● Work to be completed:
Report each line of the records below that uses the word "Gemini".

● Entries provided:
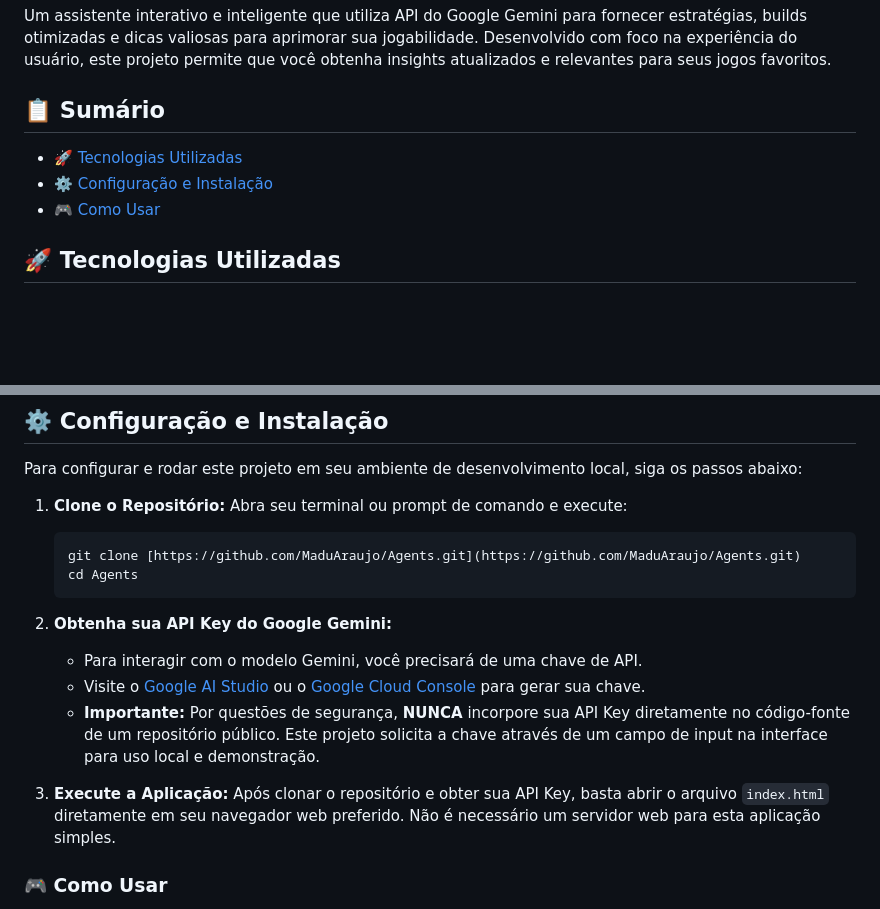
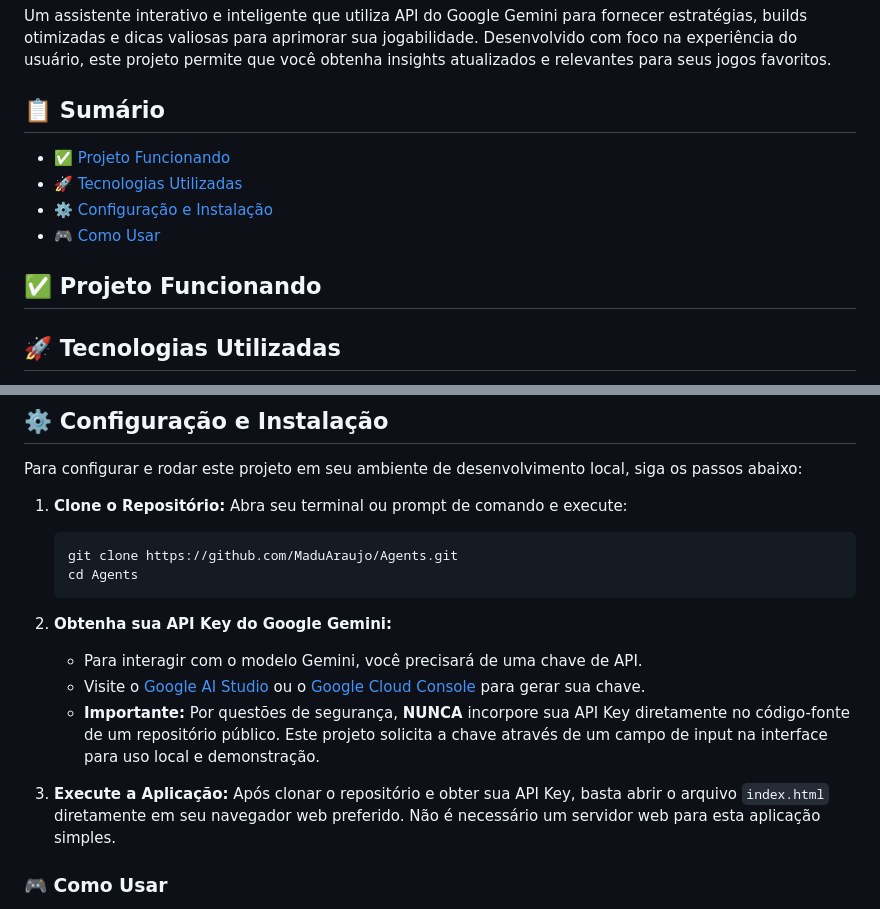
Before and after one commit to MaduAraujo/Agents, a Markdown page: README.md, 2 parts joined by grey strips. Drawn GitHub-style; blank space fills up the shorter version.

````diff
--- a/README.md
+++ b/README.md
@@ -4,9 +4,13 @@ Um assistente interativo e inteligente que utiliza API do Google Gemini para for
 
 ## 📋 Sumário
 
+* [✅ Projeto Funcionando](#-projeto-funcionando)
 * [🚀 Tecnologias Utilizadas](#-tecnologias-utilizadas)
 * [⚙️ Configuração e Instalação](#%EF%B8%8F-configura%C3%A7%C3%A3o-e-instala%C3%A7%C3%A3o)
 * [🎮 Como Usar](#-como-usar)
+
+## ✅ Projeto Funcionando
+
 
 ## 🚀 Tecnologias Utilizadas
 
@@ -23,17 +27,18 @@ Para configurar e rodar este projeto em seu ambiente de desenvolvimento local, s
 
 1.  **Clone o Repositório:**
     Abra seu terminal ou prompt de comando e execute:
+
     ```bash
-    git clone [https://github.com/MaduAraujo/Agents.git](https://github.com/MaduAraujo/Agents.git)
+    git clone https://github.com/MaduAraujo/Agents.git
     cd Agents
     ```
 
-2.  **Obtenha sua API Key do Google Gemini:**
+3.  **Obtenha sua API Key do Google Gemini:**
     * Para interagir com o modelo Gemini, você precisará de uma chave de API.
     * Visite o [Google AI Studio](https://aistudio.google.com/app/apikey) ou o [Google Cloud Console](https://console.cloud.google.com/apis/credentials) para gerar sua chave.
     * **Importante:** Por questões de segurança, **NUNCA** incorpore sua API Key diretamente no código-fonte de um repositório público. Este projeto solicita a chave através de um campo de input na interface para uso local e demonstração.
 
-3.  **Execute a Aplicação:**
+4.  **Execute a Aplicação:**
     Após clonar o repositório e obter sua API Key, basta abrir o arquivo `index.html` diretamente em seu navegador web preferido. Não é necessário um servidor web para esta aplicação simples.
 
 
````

● Solution to this problem:
@@ -4,9 +4,13 @@ Um assistente interativo e inteligente que utiliza API do Google Gemini para for
-2.  **Obtenha sua API Key do Google Gemini:**
+3.  **Obtenha sua API Key do Google Gemini:**
     * Para interagir com o modelo Gemini, você precisará de uma chave de API.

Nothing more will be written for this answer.